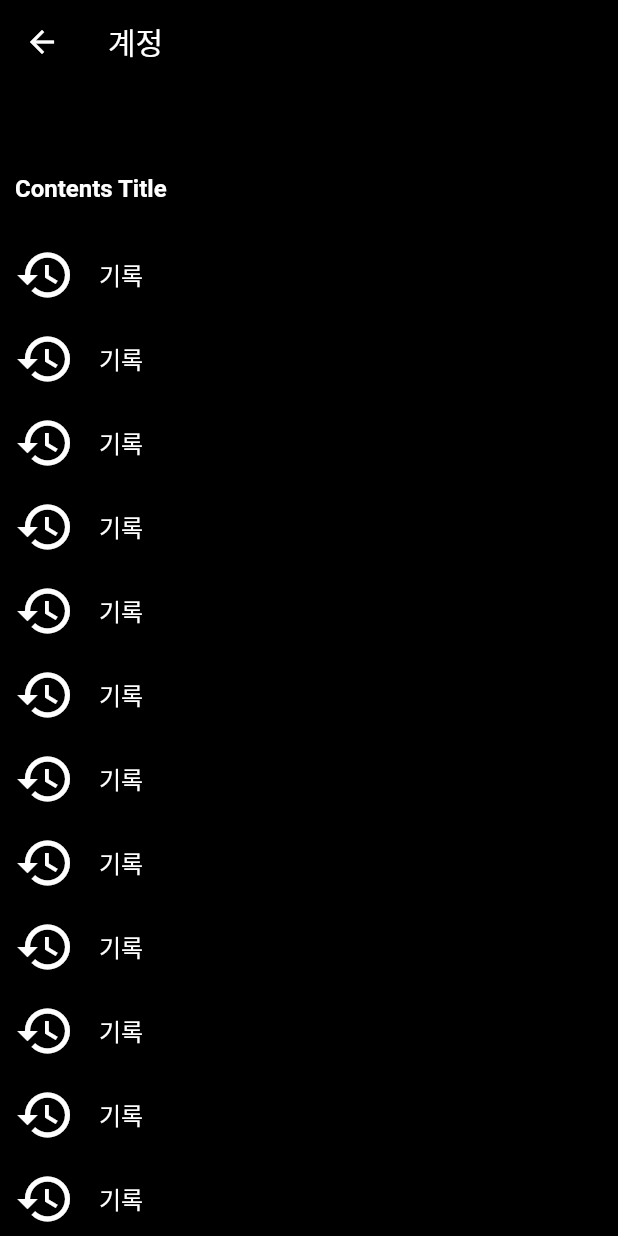
After one commit to funkibitto/flutter_locafrog, a Flutter app: the screen it shows after launch, after a tap on the "person" icon, on a phone screen of 412 x 824 dp. The commit adds this screen. Run offline on Flutter 3.47's test engine with Material 2 defaults, Android fonts, the phone set to English and light mode, and no system bars; our stand-ins replace dio, flutter_secure_storage, font_awesome_flutter, get, logger; accounts and stored records are empty; network calls fail.

Commit message:
youtube list page #1

```diff
--- a/lib/app/data/providers/api/video_api_provider.dart
+++ b/lib/app/data/providers/api/video_api_provider.dart
@@ -14,7 +14,8 @@ class VideoApiProvider {
       Response response =
           await _http.get('/youtube/v3/search', queryParameters: {
         'part': 'snippet',
-        'maxResults': 10,
+        'q': 'kpop',
+        'maxResults': 30,
         'order': 'viewCount',
         'type': 'video',
         'videoDefinition': 'high',
--- a/lib/app/modules/root/views/root_view.dart
+++ b/lib/app/modules/root/views/root_view.dart
@@ -1,17 +1,14 @@
 import 'dart:math';
 import 'package:flutter/material.dart';
 import 'package:flutter_locafrog/app/core/keep_alive_wrapper.dart';
+import 'package:flutter_locafrog/app/modules/video/views/video_view.dart';
 import 'package:font_awesome_flutter/font_awesome_flutter.dart';
 import 'package:get/get.dart';
 import 'package:flutter_locafrog/app/modules/root/controllers/root_controller.dart';
 
 class RootView extends GetView<RootController> {
   final List _pages = [
-    {
-      'widget': TabTestView(key: UniqueKey()),
-      'icon': FontAwesomeIcons.youtube,
-      'text': 'Video'
-    },
+    {'widget': VideoView(), 'icon': FontAwesomeIcons.youtube, 'text': 'Video'},
     {
       'widget': TabTestView(key: UniqueKey()),
       'icon': FontAwesomeIcons.shoppingBag,
@@ -39,11 +36,11 @@ class RootView extends GetView<RootController> {
         ),
         physics: const NeverScrollableScrollPhysics(),
       ),
-      bottomNavigationBar: _getBottomTab(),
+      bottomNavigationBar: _bottomNavigationBar(),
     );
   }
 
-  Widget _getBottomTab() {
+  Widget _bottomNavigationBar() {
     return Container(
       height: 80,
       decoration: const BoxDecoration(color: Colors.black),
--- /dev/null
+++ b/lib/app/modules/setting/bindings/setting_binding.dart
@@ -0,0 +1,12 @@
+import 'package:get/get.dart';
+
+import '../controllers/setting_controller.dart';
+
+class SettingBinding extends Bindings {
+  @override
+  void dependencies() {
+    Get.lazyPut<SettingController>(
+      () => SettingController(),
+    );
+  }
+}
--- /dev/null
+++ b/lib/app/modules/setting/controllers/setting_controller.dart
@@ -0,0 +1,46 @@
+import 'package:flutter_locafrog/app/data/models/user/user_model.dart';
+import 'package:flutter_locafrog/app/data/providers/api/user_api_provider.dart';
+import 'package:flutter_locafrog/app/data/repositories/user_repository.dart';
+import 'package:get/get.dart';
+
+class SettingController extends GetxController {
+  RxBool isLoading = false.obs;
+  late UserRepository _userRepository;
+  late Rxn<UserModel> user = Rxn<UserModel>();
+
+  SettingController() {
+    _userRepository = UserRepository(apiClient: UserApiProvider());
+  }
+
+  static SettingController get to => Get.find();
+
+  @override
+  void onInit() {
+    print('=============UserModel start ${user}');
+    updateUserInfo();
+    super.onInit();
+  }
+
+  void conStart() {
+    print('=============UserModel conStart ${user}');
+  }
+
+  void updateUserInfo() async {
+    isLoading(true);
+    // await 1.delay();
+
+    final result = await _userRepository.getUser();
+    if (result != null) {
+      user.value = result;
+    }
+    isLoading(false);
+  }
+
+  @override
+  void onReady() {
+    super.onReady();
+  }
+
+  @override
+  void onClose() {}
+}
--- /dev/null
+++ b/lib/app/modules/setting/views/setting_view.dart
@@ -0,0 +1,135 @@
+import 'package:flutter/material.dart';
+
+import 'package:get/get.dart';
+
+import '../controllers/setting_controller.dart';
+
+class SettingView extends GetView<SettingController> {
+  final padding = EdgeInsets.symmetric(horizontal: 10);
+
+  @override
+  Widget build(BuildContext context) {
+    return Scaffold(
+      appBar: AppBar(
+        title: Text('계정'),
+        centerTitle: false,
+      ),
+      body: ListView(
+        padding: padding.add(EdgeInsets.symmetric(vertical: 10)),
+        children: <Widget>[
+          Obx(
+            () => controller.user.value != null
+                ? buildHeader(
+                    urlImage: controller.user.value!.profileImageUrl,
+                    name: controller.user.value!.name,
+                    email: controller.user.value!.email,
+                    onClicked: () => {})
+                : Container(),
+          ),
+          const SizedBox(height: 50),
+          Text(
+            'Contents Title',
+            style: TextStyle(
+              fontSize: 16,
+              color: Colors.white,
+              fontWeight: FontWeight.w700,
+            ),
+          ),
+          const SizedBox(height: 20),
+          Container(
+            child: Column(
+              crossAxisAlignment: CrossAxisAlignment.start,
+              children: [
+                buildMenuItem(text: '기록', icon: Icons.history),
+                buildMenuItem(text: '기록', icon: Icons.history),
+                buildMenuItem(text: '기록', icon: Icons.history),
+                buildMenuItem(text: '기록', icon: Icons.history),
+                buildMenuItem(text: '기록', icon: Icons.history),
+                buildMenuItem(text: '기록', icon: Icons.history),
+                buildMenuItem(text: '기록', icon: Icons.history),
+                buildMenuItem(text: '기록', icon: Icons.history),
+                buildMenuItem(text: '기록', icon: Icons.history),
+                buildMenuItem(text: '기록', icon: Icons.history),
+                buildMenuItem(text: '기록', icon: Icons.history),
+                buildMenuItem(text: '기록', icon: Icons.history),
+                buildMenuItem(text: '기록', icon: Icons.history),
+                buildMenuItem(text: '기록', icon: Icons.history),
+                buildMenuItem(text: '기록', icon: Icons.history),
+                buildMenuItem(text: '기록', icon: Icons.history),
+                buildMenuItem(text: '기록', icon: Icons.history),
+              ],
+            ),
+          )
+        ],
+      ),
+    );
+  }
+
+  Widget buildHeader({
+    required String urlImage,
+    required String name,
+    required String email,
+    required VoidCallback onClicked,
+  }) =>
+      InkWell(
+        onTap: onClicked,
+        child: Container(
+          child: Row(
+            children: [
+              CircleAvatar(
+                radius: 18,
+                backgroundImage: NetworkImage(urlImage),
+              ),
+              SizedBox(width: 20),
+              Column(
+                crossAxisAlignment: CrossAxisAlignment.start,
+                children: [
+                  Text(
+                    name,
+                    style: TextStyle(
+                      fontSize: 15,
+                      color: Colors.white,
+                      fontWeight: FontWeight.w700,
+                    ),
+                  ),
+                  const SizedBox(
+                    height: 2,
+                  ),
+                  Text(
+                    email,
+                    style: TextStyle(fontSize: 14, color: Colors.lightBlue),
+                  ),
+                ],
+              ),
+              Spacer(),
+              CircleAvatar(
+                radius: 18,
+                backgroundColor: Colors.grey,
+                child: Icon(Icons.edit, color: Colors.white),
+              )
+            ],
+          ),
+        ),
+      );
+
+  Widget buildMenuItem({
+    required String text,
+    required IconData icon,
+    VoidCallback? onClicked,
+  }) {
+    final color = Colors.white;
+    final hoverColor = Colors.white70;
+
+    return ListTile(
+      contentPadding: EdgeInsets.symmetric(horizontal: 0),
+      leading: Icon(
+        icon,
+        color: color,
+        size: 40,
+      ),
+      title: Text(text, style: TextStyle(color: color)),
+      hoverColor: hoverColor,
+      onTap: onClicked,
+    );
+  }
+}
--- /dev/null
+++ b/lib/app/modules/video/controllers/video_controller.dart
@@ -0,0 +1,53 @@
+import 'package:flutter/material.dart';
+import 'package:flutter_locafrog/app/data/models/video/video_list_model.dart';
+import 'package:flutter_locafrog/app/data/providers/api/video_api_provider.dart';
+import 'package:flutter_locafrog/app/data/repositories/video_repository.dart';
+import 'package:get/get.dart';
+import 'package:logger/logger.dart';
+
+var logger = Logger();
+
+class VideoController extends GetxController {
+  static VideoController get to => Get.find();
+
+  // states
+  Rx<VideoListModel> videoList = VideoListModel().obs;
+  RxBool isLoading = false.obs;
+  late VideoRepository _videoRepository;
+
+  ScrollController scrollController = ScrollController();
+
+  VideoController() {
+    _videoRepository = VideoRepository(apiClient: VideoApiProvider());
+  }
+
+  @override
+  void onInit() {
+    getYoutubeVidoes();
+    print('=============VideoController start');
+    super.onInit();
+  }
+
+  @override
+  void onReady() {
+    super.onReady();
+  }
+
+  @override
+  void onClose() {
+    scrollController.dispose();
+  }
+
+  void getYoutubeVidoes() async {
+    isLoading(true);
+    // await 1.delay();
+
+    final result = await _videoRepository.getVideos("");
+    print("====getYoutubeVidoes $result");
+    if (result != null) {
+      videoList.value = result;
+      // logger.i(list);
+    }
+    isLoading(false);
+  }
+}
--- /dev/null
+++ b/lib/app/modules/video/views/video_view.dart
@@ -0,0 +1,85 @@
+import 'dart:math';
+import 'package:flutter/material.dart';
+import 'package:flutter_locafrog/app/data/models/video/video_model.dart';
+import 'package:flutter_locafrog/app/modules/auth/services/auth_service.dart';
+import 'package:flutter_locafrog/app/modules/video/controllers/video_controller.dart';
+import 'package:get/get.dart';
+
+class VideoView extends StatelessWidget {
+  VideoView({Key? key}) : super(key: key);
+
+  final controller = Get.put<VideoController>(VideoController());
+
+  AppBar _appBar() {
+    return AppBar(
+      title: const Text('@Home'),
+      centerTitle: false,
+      actions: [
+        IconButton(
+          icon: const Icon(Icons.home),
+          onPressed: () {
+            Get.toNamed('/login');
+          },
+        ),
+        IconButton(
+          icon: const Icon(Icons.access_alarm_sharp),
+          onPressed: () {
+            Get.toNamed('/login');
+          },
+        ),
+        if (AuthService.to.isLoggedIn.isTrue) ...[
+          IconButton(
+            icon: const Icon(Icons.person),
+            onPressed: () {
+              Get.toNamed('/setting');
+            },
+          )
+        ],
+      ],
+    );
+  }
+
+  Widget _listView() {
+    List<VideoModel> _list = controller.videoList.value.items;
+
+    return SingleChildScrollView(
+      controller: controller.scrollController,
+      child: Column(
+        children: List.generate(_list.length, (index) {
+          return GestureDetector(
+            onTap: () => {},
+            child: Container(
+              height: 230,
+              color: Colors.grey.withOpacity(0.5),
+              child: Image.network(
+                _list[index].snippet.thumbnails.medium.url,
+                fit: BoxFit.fitWidth,
+              ),
+            ),
+          );
+        }),
+      ),
+    );
+  }
+
+  @override
+  Widget build(BuildContext context) {
+    print('===================VideoView*****************');
+
+    return Scaffold(
+      backgroundColor: Colors.lightBlue,
+      drawerEdgeDragWidth: 20,
+      drawerEnableOpenDragGesture: false,
+      endDrawerEnableOpenDragGesture: false,
+      drawer: const Drawer(
+        child: Center(
+          child: Text("Left menu"),
+        ),
+      ),
+      appBar: _appBar(),
+      body: Obx(
+        () => controller.videoList.value.isItems ? _listView() : Container(),
+      ),
+    );
+  }
+}
--- a/lib/app/routes/app_routes.dart
+++ b/lib/app/routes/app_routes.dart
@@ -4,9 +4,13 @@ part of 'app_pages.dart';
 abstract class Routes {
   Routes._();
   static const ROOT = _Paths.ROOT;
+  static const LOGIN = _Paths.LOGIN;
+  static const SETTING = _Paths.SETTING;
 }
 
 abstract class _Paths {
   _Paths._();
   static const ROOT = '/root';
+  static const LOGIN = '/login';
+  static const SETTING = '/setting';
 }
```
Also changed, not shown: lib/app/data/models/video/video_list_model.dart (+8 -6 lines), lib/app/middleware/authcation_middleware.dart (added, +17 -0 lines), lib/app/modules/login/bindings/login_binding.dart (added, +12 -0 lines), lib/app/modules/login/controllers/login_controller.dart (added, +20 -0 lines), lib/app/modules/login/views/login_view.dart (added, +23 -0 lines), lib/app/routes/app_pages.dart (+14 -0 lines), lib/root_test_main.dart (deleted, +0 -152 lines).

##########

*Exercise requirements*:
Search the data for "return". Copy every line that has it.

*Task solution*:
     return Container(
+    return Scaffold(
+    return ListTile(
+    return AppBar(
+    return SingleChildScrollView(
+          return GestureDetector(
+    return Scaffold(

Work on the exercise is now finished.